(Your objective): Your copy should match the entries below exactly, apart from the images.
*** Opening Data for analysis ***
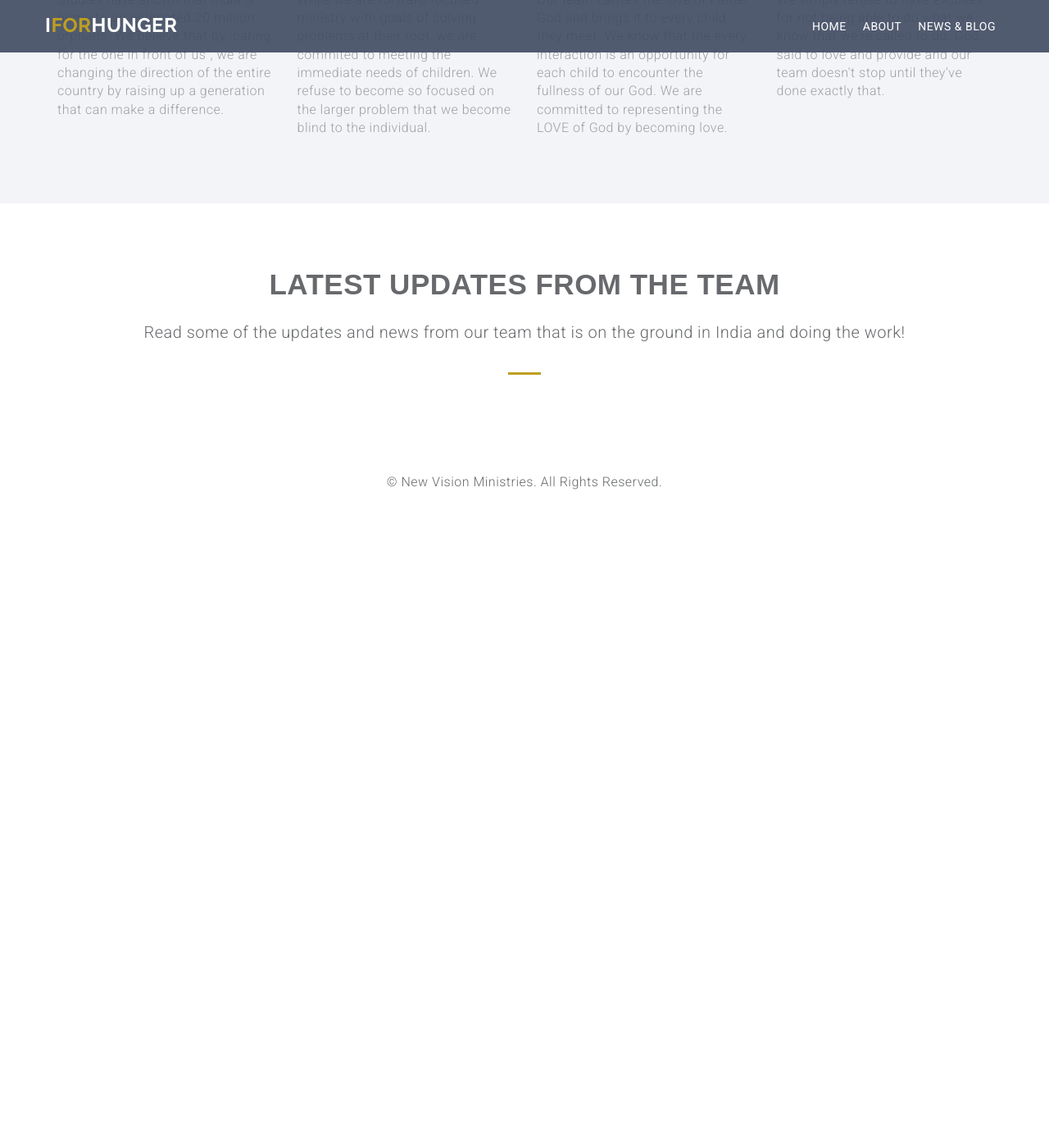
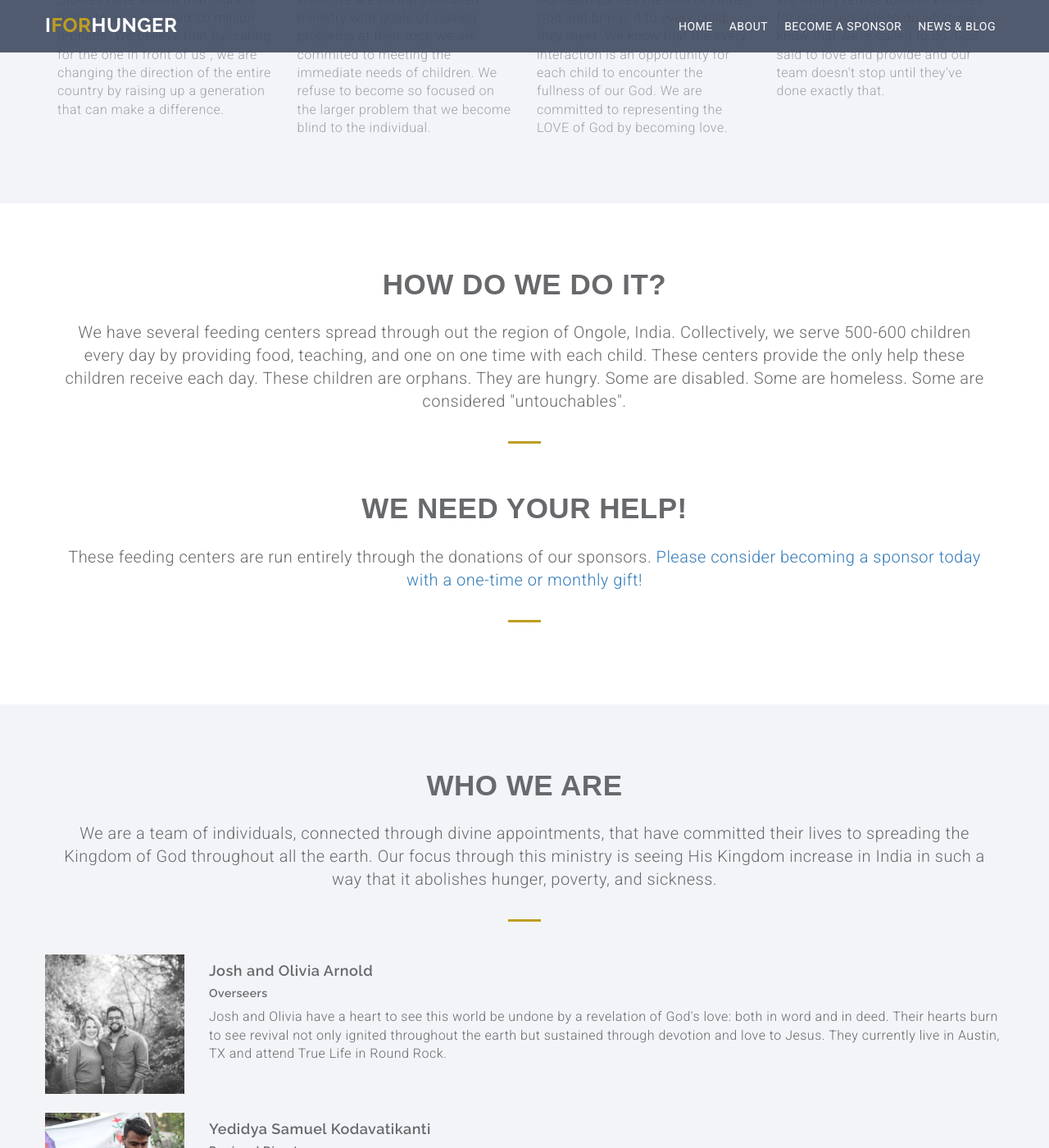
Before and after one commit to ContendChurch/NewVisionChildren, a Jekyll site: the page built from about.md, in a window 1280 px wide and 1400 px high, scrolled down 432 px. Shown: the whole window at 82% size. Built offline with Jekyll 4.4.1, drawn with Linux system fonts in a browser that asks for light colours; before the commit the page ends 1062 px from its top, so only the background shows below that; some of the changed text lies outside the part shown.

Commit message:
Add sponsor pages

```diff
--- a/about.md
+++ b/about.md
@@ -49,11 +49,50 @@ author: null
       <div class="container">
         <div class="row">
           <div class="col-md-12 text-center">
-            <h2 class="service-title pad-bt15">Latest updates from the team</h2>
-            <p class="sub-title pad-bt15">Read some of the updates and news from our team that is on the ground in India and doing the work!</p>
+            <h2 class="service-title pad-bt15">How do we do it?</h2>
+            <p class="sub-title pad-bt15">We have several feeding centers spread through out the region of Ongole, India. Collectively, we serve 500-600 children every day by providing food, teaching, and one on one time with each child.
+            These centers provide the only help these children receive each day. These children are orphans. They are hungry. Some are disabled. Some are homeless. Some are considered "untouchables".</p>
+            <hr class="bottom-line">
+          </div>
+          <div class="col-md-12 text-center">
+            <h2 class="service-title pad-bt15">We need your help!</h2>
+            <p class="sub-title pad-bt15">These feeding centers are run entirely through the donations of our sponsors. <a href="/sponsor.html">Please consider becoming a sponsor today with a one-time or monthly gift!</a></p>
+            <hr class="bottom-line">
+          </div>
+        </div>
+      </div>
+    </section>
+
+    <section id="service" class="section-padding wow fadeInUp">
+      <div class="container">
+        <div class="row">
+          <div class="col-md-12 text-center">
+            <h2 class="service-title pad-bt15">Who We Are</h2>
+            <p class="sub-title pad-bt15">We are a team of individuals, connected through divine appointments, that have committed their lives to spreading the Kingdom of God throughout all the earth. Our focus through this ministry is seeing His Kingdom increase in India in such a way that it abolishes hunger, poverty, and sickness.</p>
             <hr class="bottom-line">
           </div>
 
+          <div class="row">
+            <div class="col-md-2">
+              <img class="img-responsive" src="assets/img/joshAndLivey.jpg" />
+            </div>
+            <div class="col-md-10">
+              <h4 class="staff-name">Josh and Olivia Arnold</h4>
+              <h5>Overseers</h5>
+              <p>Josh and Olivia have a heart to see this world be undone by a revelation of God's love: both in word and in deed. Their hearts burn to see revival not only ignited throughout the earth but sustained through devotion and love to Jesus. They currently live in Austin, TX and attend True Life in Round Rock.</p>
+            </div>
+          </div>
+          <br/>
+          <div class="row">
+            <div class="col-md-2">
+              <img class="img-responsive" src="assets/img/sam.jpg" />
+            </div>
+            <div class="col-md-10">
+              <h4 class="staff-name">Yedidya Samuel Kodavatikanti</h4>
+              <h5>Regional Director</h5>
+              <p>Sam attended Bible college at Texas Bible Institute and began to burn to see revival take root in his home town. Through divine connections, Sam became friends with Josh and Olivia and they began to partner together to bring resources to the work that Sam was already doing by himself.</p>
+            </div>
+          </div>
         </div>
       </div>
     </section>
```
Also changed, not shown: sponsor.md (added, +44 -0 lines), assets/img/joshAndLivey.jpg (added), assets/img/sam.jpg (added).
*** Closing Data for analysis ***
(Answer space):
Before and after one commit to ContendChurch/NewVisionChildren, a Jekyll site: the page built from about.md, in a window 1280 px wide and 1400 px high, scrolled down 432 px. Shown: the whole window at 82% size. Built offline with Jekyll 4.4.1, drawn with Linux system fonts in a browser that asks for light colours; before the commit the page ends 1062 px from its top, so only the background shows below that; some of the changed text lies outside the part shown.

Commit message:
Add sponsor pages

```diff
--- a/about.md
+++ b/about.md
@@ -49,11 +49,50 @@ author: null
       <div class="container">
         <div class="row">
           <div class="col-md-12 text-center">
-            <h2 class="service-title pad-bt15">Latest updates from the team</h2>
-            <p class="sub-title pad-bt15">Read some of the updates and news from our team that is on the ground in India and doing the work!</p>
+            <h2 class="service-title pad-bt15">How do we do it?</h2>
+            <p class="sub-title pad-bt15">We have several feeding centers spread through out the region of Ongole, India. Collectively, we serve 500-600 children every day by providing food, teaching, and one on one time with each child.
+            These centers provide the only help these children receive each day. These children are orphans. They are hungry. Some are disabled. Some are homeless. Some are considered "untouchables".</p>
+            <hr class="bottom-line">
+          </div>
+          <div class="col-md-12 text-center">
+            <h2 class="service-title pad-bt15">We need your help!</h2>
+            <p class="sub-title pad-bt15">These feeding centers are run entirely through the donations of our sponsors. <a href="/sponsor.html">Please consider becoming a sponsor today with a one-time or monthly gift!</a></p>
+            <hr class="bottom-line">
+          </div>
+        </div>
+      </div>
+    </section>
+
+    <section id="service" class="section-padding wow fadeInUp">
+      <div class="container">
+        <div class="row">
+          <div class="col-md-12 text-center">
+            <h2 class="service-title pad-bt15">Who We Are</h2>
+            <p class="sub-title pad-bt15">We are a team of individuals, connected through divine appointments, that have committed their lives to spreading the Kingdom of God throughout all the earth. Our focus through this ministry is seeing His Kingdom increase in India in such a way that it abolishes hunger, poverty, and sickness.</p>
             <hr class="bottom-line">
           </div>
 
+          <div class="row">
+            <div class="col-md-2">
+              <img class="img-responsive" src="assets/img/joshAndLivey.jpg" />
+            </div>
+            <div class="col-md-10">
+              <h4 class="staff-name">Josh and Olivia Arnold</h4>
+              <h5>Overseers</h5>
+              <p>Josh and Olivia have a heart to see this world be undone by a revelation of God's love: both in word and in deed. Their hearts burn to see revival not only ignited throughout the earth but sustained through devotion and love to Jesus. They currently live in Austin, TX and attend True Life in Round Rock.</p>
+            </div>
+          </div>
+          <br/>
+          <div class="row">
+            <div class="col-md-2">
+              <img class="img-responsive" src="assets/img/sam.jpg" />
+            </div>
+            <div class="col-md-10">
+              <h4 class="staff-name">Yedidya Samuel Kodavatikanti</h4>
+              <h5>Regional Director</h5>
+              <p>Sam attended Bible college at Texas Bible Institute and began to burn to see revival take root in his home town. Through divine connections, Sam became friends with Josh and Olivia and they began to partner together to bring resources to the work that Sam was already doing by himself.</p>
+            </div>
+          </div>
         </div>
       </div>
     </section>
```
Also changed, not shown: sponsor.md (added, +44 -0 lines), assets/img/joshAndLivey.jpg (added), assets/img/sam.jpg (added).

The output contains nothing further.